[[ DATA EXTRACT open ]]

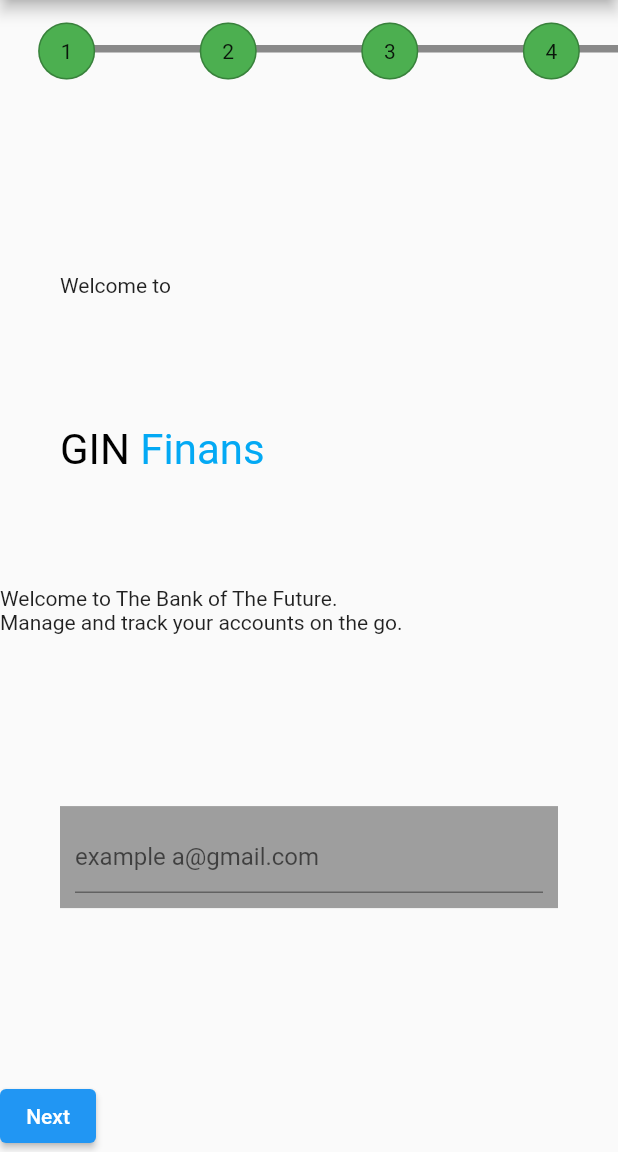
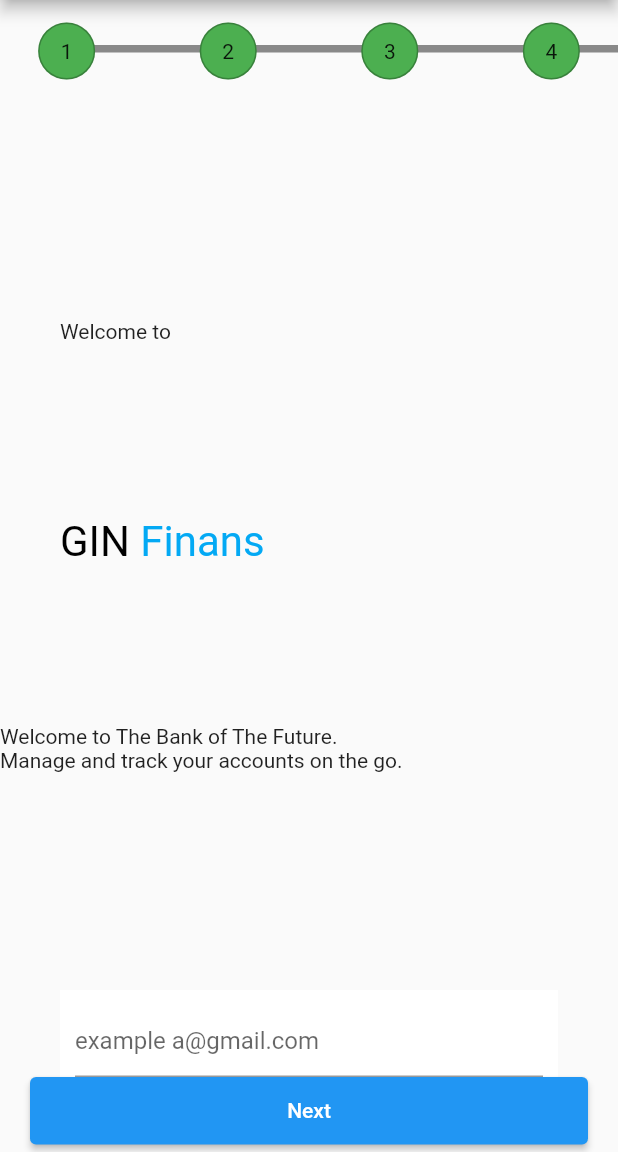
Before and after one commit to prgrm274/flutter_project, a Flutter app: the screen it shows after launch, on a phone screen of 412 x 824 dp, the part 84-1236 px from its top. Run offline on Flutter 3.47's test engine with Material 2 defaults, Android fonts, the phone set to English and light mode, and no system bars.

Commit message:
email1 validation test works

```diff
--- a/lib/presentation/pages/screen1/screen1.dart
+++ b/lib/presentation/pages/screen1/screen1.dart
@@ -40,20 +40,7 @@ class Screen1 extends StatelessWidget {
               ),
             ),
             Text(s1WelcomeFuture),
-            Container(
-              margin: const EdgeInsets.all(40),
-              padding: const EdgeInsets.all(10),
-              decoration: BoxDecoration(
-                color: Colors.grey,
-              ),
-              child: Email1(),
-            ),
-            ElevatedButton(
-              onPressed: () {
-                log('pressed');
-              },
-              child: Text(next),
-            )
+            Email1(),
           ],
         ),
       ),
--- a/lib/presentation/widgets/email1.dart
+++ b/lib/presentation/widgets/email1.dart
@@ -2,23 +2,37 @@ import 'dart:developer';
 
 import 'package:flutter/material.dart';
 import 'package:project/bloc/email_bloc.dart';
+import 'package:project/const/strings_constants.dart';
+import 'package:project/presentation/pages/screen2/screen2.dart';
 
 class Email1 extends StatelessWidget {
   final EmailBloc _emailBloc = EmailBloc();
 
   @override
   Widget build(BuildContext context) {
+    var txt;
+
     return Center(
       child: StreamBuilder(
         builder: (context, AsyncSnapshot<String> snapshot) {
-          return TextField(
+          return Stack(
+            children: [
+              Positioned(
+                child: Container(
+                  margin: const EdgeInsets.all(40),
+                  padding: const EdgeInsets.all(10),
+                  decoration: BoxDecoration(
+                    color: Colors.white,
+                  ),
+                  child: TextField(
                     onChanged: (String teks) {
-              if (teks.contains(r"[A-a]")) {
+                      txt = teks;
+                      if (txt.contains(r"[A-a]")) {
                         log("A-a");
-              } else if (teks.contains(r"[0-9]")) {
+                      } else if (txt.contains(r"[0-9]")) {
                         log("0-9");
                       }
-              _emailBloc.checkText(teks);
+                      _emailBloc.checkText(txt);
                     },
                     // onChanged: (String teks) => _emailBloc.checkText(teks),///
                     decoration: InputDecoration(
@@ -28,6 +42,31 @@ class Email1 extends StatelessWidget {
                       hintText: 'example a@gmail.com',
 
                     ),
+                  ),
+                ),
+              ),
+
+              Positioned(
+                width: MediaQuery.of(context).size.width,
+                bottom: 0,
+                child: Container(
+                  height: 50,
+                  padding: const EdgeInsets.fromLTRB(20, 0, 20, 5),
+                  child: ElevatedButton(
+                    onPressed: () {
+                      if (!snapshot.hasError) {
+                        Navigator.push(
+                          context,
+                          MaterialPageRoute(builder: (context) => Screen2()),
+                        );
+                      }
+                      log('pressed');
+                    },
+                    child: Text(next),
+                  ),
+                ),
+              )
+            ],
           );
         },
         stream: _emailBloc.textStream,
```
Lines whose indentation alone changed are shown as unchanged.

[[ DATA EXTRACT closed ]]

## REQUIRED WORK
Only the text of the listing above is copied, exactly as written; its pictures are dropped.

## SOLUTION
Before and after one commit to prgrm274/flutter_project, a Flutter app: the screen it shows after launch, on a phone screen of 412 x 824 dp, the part 84-1236 px from its top. Run offline on Flutter 3.47's test engine with Material 2 defaults, Android fonts, the phone set to English and light mode, and no system bars.

Commit message:
email1 validation test works

```diff
--- a/lib/presentation/pages/screen1/screen1.dart
+++ b/lib/presentation/pages/screen1/screen1.dart
@@ -40,20 +40,7 @@ class Screen1 extends StatelessWidget {
               ),
             ),
             Text(s1WelcomeFuture),
-            Container(
-              margin: const EdgeInsets.all(40),
-              padding: const EdgeInsets.all(10),
-              decoration: BoxDecoration(
-                color: Colors.grey,
-              ),
-              child: Email1(),
-            ),
-            ElevatedButton(
-              onPressed: () {
-                log('pressed');
-              },
-              child: Text(next),
-            )
+            Email1(),
           ],
         ),
       ),
--- a/lib/presentation/widgets/email1.dart
+++ b/lib/presentation/widgets/email1.dart
@@ -2,23 +2,37 @@ import 'dart:developer';
 
 import 'package:flutter/material.dart';
 import 'package:project/bloc/email_bloc.dart';
+import 'package:project/const/strings_constants.dart';
+import 'package:project/presentation/pages/screen2/screen2.dart';
 
 class Email1 extends StatelessWidget {
   final EmailBloc _emailBloc = EmailBloc();
 
   @override
   Widget build(BuildContext context) {
+    var txt;
+
     return Center(
       child: StreamBuilder(
         builder: (context, AsyncSnapshot<String> snapshot) {
-          return TextField(
+          return Stack(
+            children: [
+              Positioned(
+                child: Container(
+                  margin: const EdgeInsets.all(40),
+                  padding: const EdgeInsets.all(10),
+                  decoration: BoxDecoration(
+                    color: Colors.white,
+                  ),
+                  child: TextField(
                     onChanged: (String teks) {
-              if (teks.contains(r"[A-a]")) {
+                      txt = teks;
+                      if (txt.contains(r"[A-a]")) {
                         log("A-a");
-              } else if (teks.contains(r"[0-9]")) {
+                      } else if (txt.contains(r"[0-9]")) {
                         log("0-9");
                       }
-              _emailBloc.checkText(teks);
+                      _emailBloc.checkText(txt);
                     },
                     // onChanged: (String teks) => _emailBloc.checkText(teks),///
                     decoration: InputDecoration(
@@ -28,6 +42,31 @@ class Email1 extends StatelessWidget {
                       hintText: 'example a@gmail.com',
 
                     ),
+                  ),
+                ),
+              ),
+
+              Positioned(
+                width: MediaQuery.of(context).size.width,
+                bottom: 0,
+                child: Container(
+                  height: 50,
+                  padding: const EdgeInsets.fromLTRB(20, 0, 20, 5),
+                  child: ElevatedButton(
+                    onPressed: () {
+                      if (!snapshot.hasError) {
+                        Navigator.push(
+                          context,
+                          MaterialPageRoute(builder: (context) => Screen2()),
+                        );
+                      }
+                      log('pressed');
+                    },
+                    child: Text(next),
+                  ),
+                ),
+              )
+            ],
           );
         },
         stream: _emailBloc.textStream,
```
Lines whose indentation alone changed are shown as unchanged.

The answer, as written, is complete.